Travelling is all about new discoveries. But some forces are almost the same, no matter where you are on Earth.

Take gravity: carry a heavy backpack around for long enough and you’ll notice its effect, whether you’re in Cusco or the Cotswolds.

Market forces are also fairly constant. Check in for a flight with an overweight bag and, wherever you’re departing from, your airline will probably want more money.

Prepare carefully for your next trip, though, and you’ll be able to avoid excess fees and achy muscles altogether. Just follow these simple tips and you’ll soon be packing like a pro.

1. Use the one-week rule

Smelly clothes aren’t cool, and no one worth trusting wears the same pair of undies two days in a row. But you don’t have to pack a fresh pair of undies for every single day of your round-the-world tour.

However long you’re going to be away for, just follow the one-week rule. That is: don’t pack more clothes than you’d need for a full week at home. A seven-day supply of clean clothing gives you enough time to get settled in and travel around a bit before you have to worry about washing, and it won’t weigh you down too much, either.

C89DW7 Italy, Tuscany, Young woman pushing stuffed suitcase in hotel room

2. Don’t join the rolling/folding debate

A lot has been written about the best way to pack a bag, and two main approaches seem to be favoured by travel experts on the internet: rolling and folding. There have even been experiments dedicated to finding out which technique is more effective (sorry, rollers: folding won).

But here’s the big problem: if you have to roll or fold your clothes in a special way just to get the zip on your bag closed, you’re taking too much stuff. Do you really want to play a giant game of Tetris every time you move from one place to another? And what happens when you find an amazing souvenir that you just don’t have space for? Leave a bit of room in the top of your bag, and you won’t spend your whole trip battling the bulge.

3. Remember that (nearly) everyone has the same needs as you

Unless your next adventure revolves entirely around visiting French nudist colonies, you won’t have any trouble finding new clothes when you need them. Run out of deodorant? Go to the local market or mall. Need mountain gear for your trek? You can always try to rent some, or even buy it outright and give it away when you’re done. People everywhere use many of the same everyday items you do, and it’s usually easy to get hold of what you need – and sometimes the local way is more fun.
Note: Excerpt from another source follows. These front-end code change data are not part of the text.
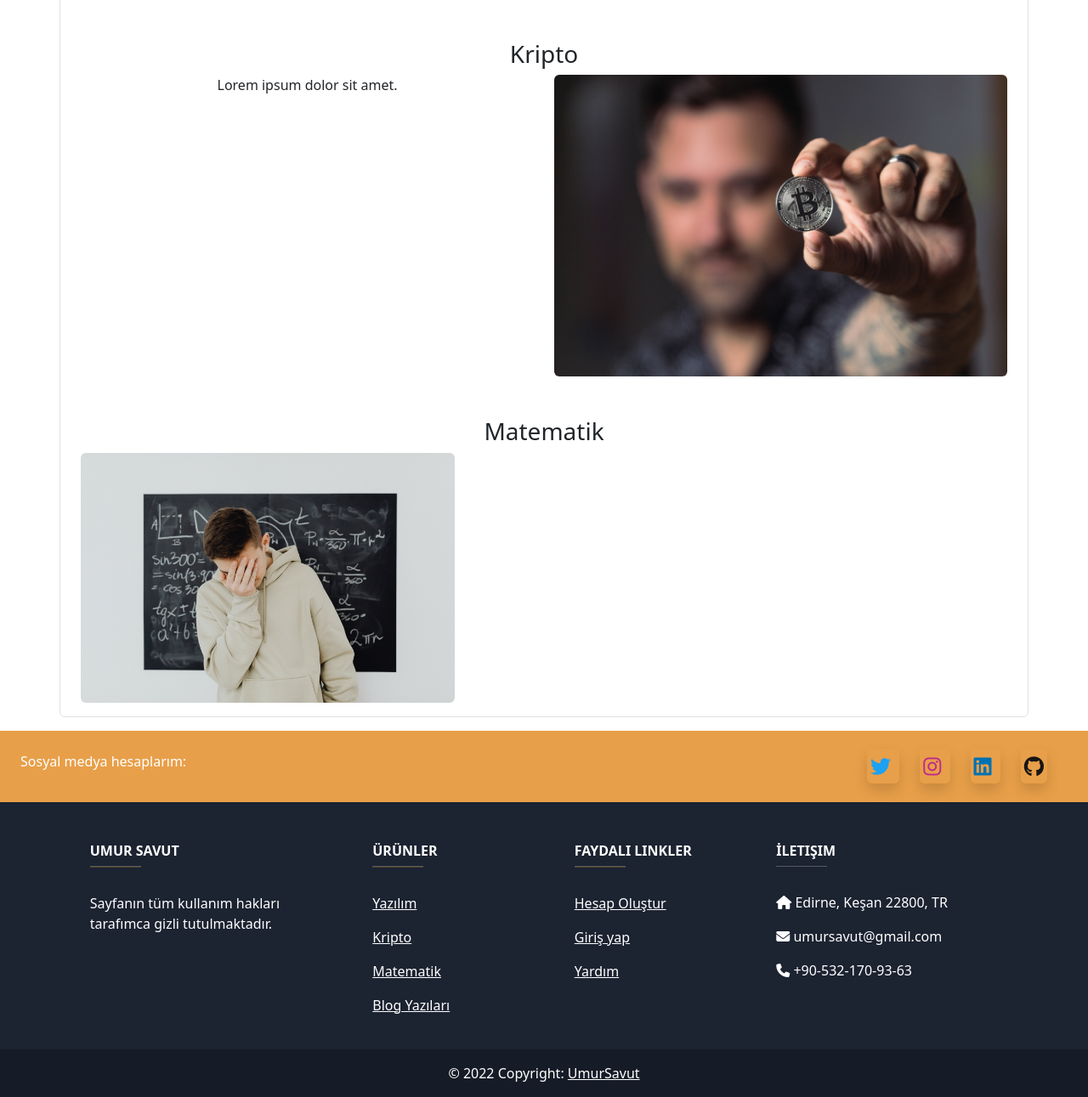
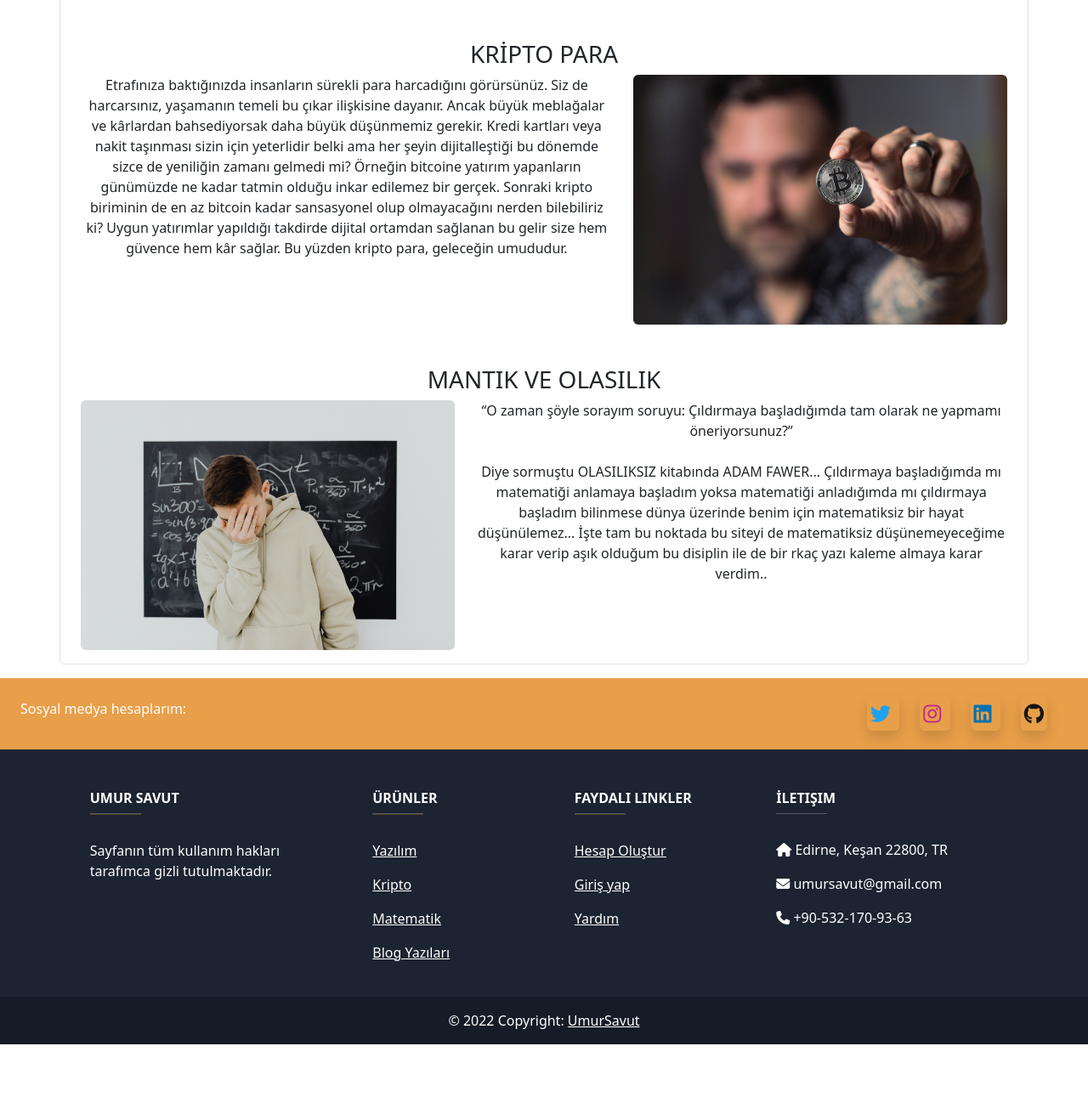
Before and after one commit to umursvt/myblogapp, a Django app: page / in a window 1280 px wide. Shown: the part 2074-3365 px from the top of the page at 85% size. After the commit the page ends 3303 px from the top, so only its background shows below. Run offline with Django 4.2, Linux system fonts and the light colour scheme; data comes from the database, SQL or seed files in the repository; both versions use the stored data as it was after the commit; some libraries are stand-ins or nearby versions.

Commit message:
main page restore

```diff
--- a/özelders/templates/özelders/icerik_giris_yok.html
+++ b/özelders/templates/özelders/icerik_giris_yok.html
@@ -58,7 +58,7 @@
             <div class="progress mb-3 ">
                 <div class="progress-bar progress-bar-striped bg-danger" role="progressbar" aria-label="Default striped example" style="width: 45%" aria-valuenow="10" aria-valuemin="0" aria-valuemax="100"></div>
             </div>
-            <h3>React</h3>
+            <h3>ReactJS</h3>
             <div class="progress mb-3 ">
                 <div class="progress-bar progress-bar-striped bg-danger" role="progressbar" aria-label="Default striped example" style="width: 45%" aria-valuenow="10" aria-valuemin="0" aria-valuemax="100"></div>
             </div>
@@ -85,27 +85,32 @@
 
 
         <div class="container mt-5">
-            <h3 class=" text-center " >Yazılım</h3>
+            <h3 class=" text-center " >YAZILIM VE GELİŞİM</h3>
             <div class="row">
                 <div class="col-5">
                     <img src="{% static 'özelders/img/yazılım.jpg' %}" class="img-fluid rounded " alt="">
                 </div>
-                <div class="col-5">
-                    <p class="text-center" >
-                          dolor sit amet.
+                <div class="col-7">
+                    <p class="text-center ms-1" >
+                        Hazırlanan bu internet sayfasında yazılım ile ilgili pek çok paylaşıma rastlayacaksınız. Matematiği bir ağaç gibi düşünürsek, bu ağacın köklerinden birini de yazılım olarak tasarlayabiliriz. Yazılım, 0 ve 1dir; 0 ve 1 de hayatın işleyişi, akışı ve mantığıdır. Sizi hatasız işleyiş ve işlevsel döngüye ulaştırabilir.
+
+                        Öğrenmek yolda olmaktır. Hiç bitmez ve hep devam eder. Yazılım için de bu durum böyledir. Gelişim bakidir. Bu yolda öğrendiklerimi
+                        ve öğrenmekte olduğum acı tadlı tecrübelieri sizlerle paylaşacağım.
                     </p>
                 </div>
             </div>
         </div>
         <div class="container mt-5">
-            <h3 class=" text-center " >Kripto</h3>
+            <h3 class=" text-center " >KRİPTO PARA</h3>
             <div class="row">
-                <div class="col-6">
-                    <p class="text-center" >
-                        Lorem ipsum dolor sit amet.
+                <div class="col-7">
+                    <p class="text-center m-auto " >
+                        Etrafınıza baktığınızda insanların sürekli para harcadığını görürsünüz. Siz de harcarsınız, yaşamanın temeli bu çıkar ilişkisine dayanır.
+                         Ancak büyük meblağalar ve kârlardan bahsediyorsak daha büyük düşünmemiz gerekir. Kredi kartları veya nakit taşınması sizin için yeterlidir belki ama her şeyin dijitalleştiği bu dönemde sizce de yeniliğin zamanı gelmedi mi? Örneğin bitcoine yatırım yapanların günümüzde ne kadar tatmin olduğu inkar edilemez bir gerçek. Sonraki kripto biriminin de en az bitcoin kadar sansasyonel olup olmayacağını nerden bilebiliriz ki? Uygun yatırımlar
+                         yapıldığı takdirde dijital ortamdan sağlanan bu gelir size hem güvence hem kâr sağlar. Bu yüzden kripto para, geleceğin umududur.
                     </p>
                 </div>
-                <div class="col-6 ">
+                <div class="col-5 ">
                     <img src="{% static 'özelders/img/kripto1.jpg' %}" class="img-fluid rounded " alt="">
                 </div>
             </div>
@@ -113,13 +118,17 @@
 
 
         <div class="container mt-5">
-            <h3 class=" text-center " >Matematik</h3>
+            <h3 class=" text-center " >MANTIK VE OLASILIK</h3>
             <div class="row">
                 <div class="col-5">
                     <img src="{% static 'özelders/img/matematik.jpg' %}" class="img-fluid rounded " alt="">
                 </div>
-                <div class="col-5">
+                <div class="col-7">
                     <p class="text-center" >
+                        “O zaman şöyle sorayım soruyu: Çıldırmaya başladığımda tam olarak ne yapmamı öneriyorsunuz?”
+                        <br><br>
+                        Diye sormuştu OLASILIKSIZ kitabında ADAM FAWER... Çıldırmaya başladığımda mı matematiği anlamaya başladım yoksa matematiği anladığımda mı çıldırmaya başladım bilinmese
+                        dünya üzerinde benim için matematiksiz bir hayat düşünülemez... İşte tam bu noktada bu siteyi de matematiksiz düşünemeyeceğime karar verip aşık olduğum bu disiplin ile de bir rkaç yazı kaleme almaya karar verdim.. <br>
 
                     </p>
                 </div>
--- a/özelders/templates/özelders/navbar.html
+++ b/özelders/templates/özelders/navbar.html
@@ -70,7 +70,7 @@
   </nav>
   {% if messages %}
             {% for mesaj in messages %}
-                <div class="alert alert-{{mesaj.tags}} text-center ">{{mesaj}}</div>
+                <div class="alert alert-{{mesaj.tags}} text-center mb-0">{{mesaj}}</div>
 
             {% endfor %}
         {% endif %}
```
Also changed, not shown: db.sqlite3.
FB1H14 Rear view of mid adult woman with orange colour backpack paddling canoe, Moraine lake, Banff National Park, Alberta Canada

 4. Take bars, not bottles

The thing about plastic bottles and aerosol cans is that they stay the same size, even when they’re almost empty. A nice alternative is to buy solid bars of shampoo and/or shaving foam before you leave home. These soap-shaped smellies get smaller the more you use them, and they won’t get you held up in the airport security queue when you accidentally leave one in your bag. Depending on how often you wash your hair, a single shampoo bar could last you a couple of months, so you might even save some cash, too.

5. Go digital, but remember to have a detox

A smartphone can hold thousands of novels, and loads of the best guidebooks are now available in electronic form (Rough Guides has a whole range of them available here). But there’s no point in leaving your paperbacks at home and filling your bag with heavy gadgets. Do you really need a laptop, a phone and a camera, all with separate chargers? Leaving a couple of your favourite gadgets at home will make your bag a lot lighter. And who knows? Detoxing from the digital world might even make your batteries recharge a little faster.

Laptop, ipad and phone, tech, gadgetPixabay / CC0 

6. Leave the travel gadgets at home

Not all of them, of course. But it’s good to remember that selling travel ‘essentials’ is an industry like any other, and there are people who are only too happy to sell you useless junk. There’s loads of stuff out there that might seem handy at first, but will actually just sit in the bottom of your bag until you get home.

You just don't need that stretchy rubber washing line, universal sink plug, portable luggage scale or the deluxe, knife-proof fanny pack.

Compare flights, find toursbook hostels and hotels for your trip, and don’t forget to buy travel insurance before you go.